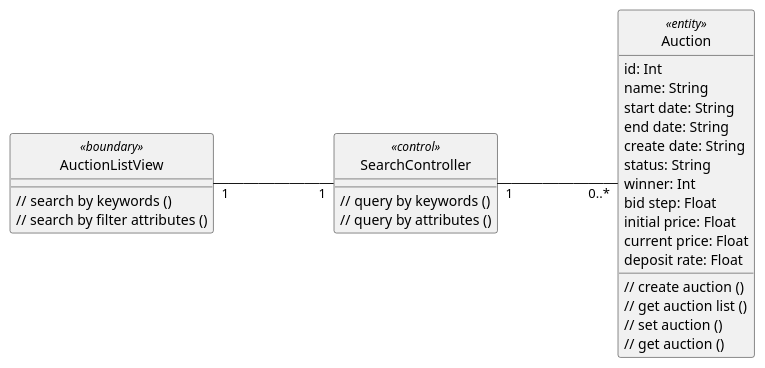
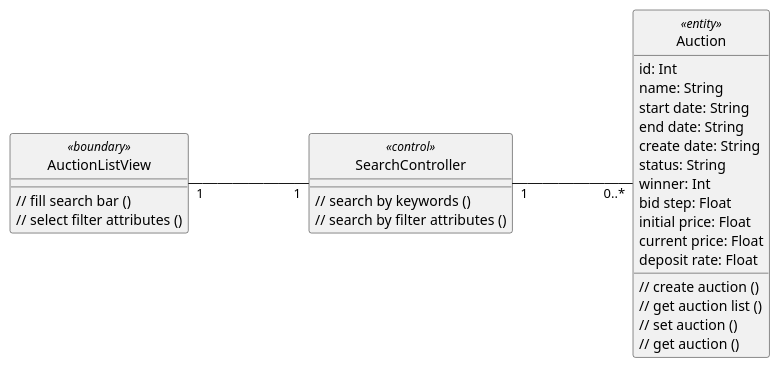
One commit to anhbanlinhle/velocity-exchange changed the diagram in uml/analysis/class/search_for_auction.pu. Above: the diagram before and after it, drawn with PlantUML.

Commit message:
doc[lynn]: analysis vopc no. 6

```diff
--- a/uml/analysis/class/search_for_auction.pu
+++ b/uml/analysis/class/search_for_auction.pu
@@ -1,45 +1,45 @@
 @startuml 
 skinparam classAttributeIconSize 0
 skinparam linetype ortho
 left to right direction
 hide circle
 class AuctionListView <<boundary>> {
 
-    // search by keywords ()
-    // search by filter attributes ()
+    // fill search bar ()
+    // select filter attributes ()
 
     }
 
 class SearchController <<control>> {
     
-    // query by keywords ()
-    // query by attributes ()
+    // search by keywords ()
+    // search by filter attributes ()
 
     }
 
 class Auction <<entity>> {
     id: Int
     name: String
     start date: String
     end date: String
     create date: String
     status: String
     winner: Int
     bid step: Float
     initial price: Float
     current price: Float
     deposit rate: Float
     // create auction ()
     // get auction list ()
     // set auction ()
     // get auction ()
 
     }
 
 
 AuctionListView "1" --- "1" SearchController
 
 SearchController "1" --- "0..*" Auction
 
 
 @enduml
```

= = = = =

Every line above that includes "attributes" counts toward one total; give that total by itself.

* REPLY:
4